artists & participants
CODE SHARE takes its name from the commercial airline practice of sharing passengers, services, landing rights, and technical resources – based upon partnership agreements. Often travellers book a flight upon one airline and arrive at the gate to find that the plane and its staff is wearing the livery of a different partner airline – and serving food and drink associated with another national culture when we were looking forward to a specific set of flavours or the taste of 'home'! This might come as a pleasant surprise for the adventurous traveller but disappoint that flyer wanting to relax to familiar sounds and flavours two hours ahead of touching down.
This strategy, and reference, is especially prevalent at this moment when national carriers all over the world are facing bankruptcy or take-over. And it keys into the sense in which code sharing has evolved as a model of post-Fordist efficiency. Airlines were in the advance-guard of global corporatization and conglomeration; as companies merged, resource-sharing contracts were struck, and airport and landing licenses were purchased, so that major carriers consolidated the supply chain. Similar patterns have emerged within the circuits of contemporary art exhibition culture in which large-scale festival events – especially biennales – dominate international press coverage, and consume corporate and governmental sponsorship. A definite hierarchy of exhibitions, and exhibiting institutions, has formed in concert with these processes (in colonial and capitalist order) that are lionized by art professionals.

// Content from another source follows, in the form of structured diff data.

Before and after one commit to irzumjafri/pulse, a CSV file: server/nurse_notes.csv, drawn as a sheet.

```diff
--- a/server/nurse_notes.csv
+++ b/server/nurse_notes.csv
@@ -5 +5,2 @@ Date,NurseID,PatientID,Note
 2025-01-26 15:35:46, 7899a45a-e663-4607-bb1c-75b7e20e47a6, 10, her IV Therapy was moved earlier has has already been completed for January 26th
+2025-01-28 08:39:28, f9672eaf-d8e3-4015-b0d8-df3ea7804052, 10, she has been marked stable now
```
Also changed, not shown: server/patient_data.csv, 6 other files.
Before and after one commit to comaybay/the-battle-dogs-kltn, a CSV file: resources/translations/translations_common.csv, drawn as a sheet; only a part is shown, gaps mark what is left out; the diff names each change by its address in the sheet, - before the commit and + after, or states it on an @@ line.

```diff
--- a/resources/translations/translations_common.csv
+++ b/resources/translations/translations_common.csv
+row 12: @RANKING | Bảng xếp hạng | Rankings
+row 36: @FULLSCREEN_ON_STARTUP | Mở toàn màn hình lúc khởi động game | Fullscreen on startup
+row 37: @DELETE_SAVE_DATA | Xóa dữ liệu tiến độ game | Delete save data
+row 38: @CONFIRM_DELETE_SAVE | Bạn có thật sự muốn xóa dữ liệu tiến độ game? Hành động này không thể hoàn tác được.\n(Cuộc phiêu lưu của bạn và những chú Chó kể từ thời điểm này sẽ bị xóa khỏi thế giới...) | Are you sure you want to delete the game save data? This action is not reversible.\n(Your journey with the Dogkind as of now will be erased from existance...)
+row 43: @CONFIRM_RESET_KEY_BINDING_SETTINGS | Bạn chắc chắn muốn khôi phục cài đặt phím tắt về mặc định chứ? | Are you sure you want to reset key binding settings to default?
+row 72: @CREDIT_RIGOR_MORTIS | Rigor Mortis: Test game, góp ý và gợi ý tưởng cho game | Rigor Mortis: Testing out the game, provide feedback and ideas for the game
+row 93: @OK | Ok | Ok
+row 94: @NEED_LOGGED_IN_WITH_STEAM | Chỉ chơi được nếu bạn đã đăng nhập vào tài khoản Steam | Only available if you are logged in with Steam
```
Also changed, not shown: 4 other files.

CODE SHARE is attempting a double-agency. It is a model of the festival exhibition: produced in dialogue with curators and artistic directors of ten biennales; and part of the national program of the "Vilnius – European Capital of Culture 2009". Yet, artists, and artworks have been selected that reflect upon the conditions of their production and processes of cultural and socio-political displacement and alienation (in the place they were made) – in denial of representativeness. The exhibition also ironizes the fact that from its position at [the] capital of culture in Europe art from Istanbul, New York, Sydney, and Taipei is presented as being peripheral.
Participating artists: Edgar Arceneaux, Alfredo & Isabel Aquilizan, Nadiah Bamadhaj, Matthew Brannon, Matthew Buckingham, Yu Cheng, Harry Dodge & Stanya Kahn, Annika Eriksson, Shaun Gladwell, Wong Hoy-Cheong, Emre Huner, Jesper Just, Jane Lee, Scott Lyall, Darius Miksys, Grace Ndiritu, Sherman Ong, Kate Rohde, Raeda Saadeh, Bright Ugochukwu Eke curated by Simon Rees
The artists were selected from: Adelaide Biennial of Australian Art, Dak'Art Biennale, Istanbul Biennial, Liverpool Biennial, Sharjah Biennial, Singapore Biennale, SITE Santa Fe Biennial, Biennale of Sydney, Taipei Biennial, and the Whitney Biennial of American Art
With many thanks to: Gregory Burke, Fangwei Chang, Freya Chou, Carolyn Christov-Bakargiev, Alan Cruickshank, Paul Domela, Felicity Fenner, Serene Foo, Sophie Forbat, Lance Fung, Terry Harding, Manray Hsu, Ruth Hu-hui Ju, Henriette Huldisch, Vasif Kortun, Hongjohn Lin, Kee Hong Low, Peter McKay, Shamim M. Momin, Maren Richter, Genoveva Rueckert, Mats Stjernstedt, Martin Sturm, Viviane Then, Anna Waldmann, and Jonathan Watkins
"Vilnius – European Capital of Culture 2009" is principally funded by: The Ministry of Culture of the Republic of Lithuania Vilnius City Municipality
CODE SHARE has been assisted by the Australian Government through the Australia Council The Australia Council for the Arts, its arts funding and advisory body
Vilnius - European Capital of Culture 2009:
CODE SHARE: 5 continents, 10 biennales, 20 artists
Kurator: Simon Rees
Künstler: Edgar Arceneaux, Alfredo & Isabel Aquilizan, Nadiah Bamadhaj, Matthew Brannon, Matthew Buckingham, Yu Cheng, Harry Dodge & Stanya Kahn, Annika Eriksson, Shaun Gladwell, Wong Hoy-Cheong, Emre Huner, Jesper Just, Jane Lee, Scott Lyall, Darius Miksys, Grace Ndiritu, Sherman Ong, Kate Rohde, Raeda Saadeh, Bright Ugochukwu Eke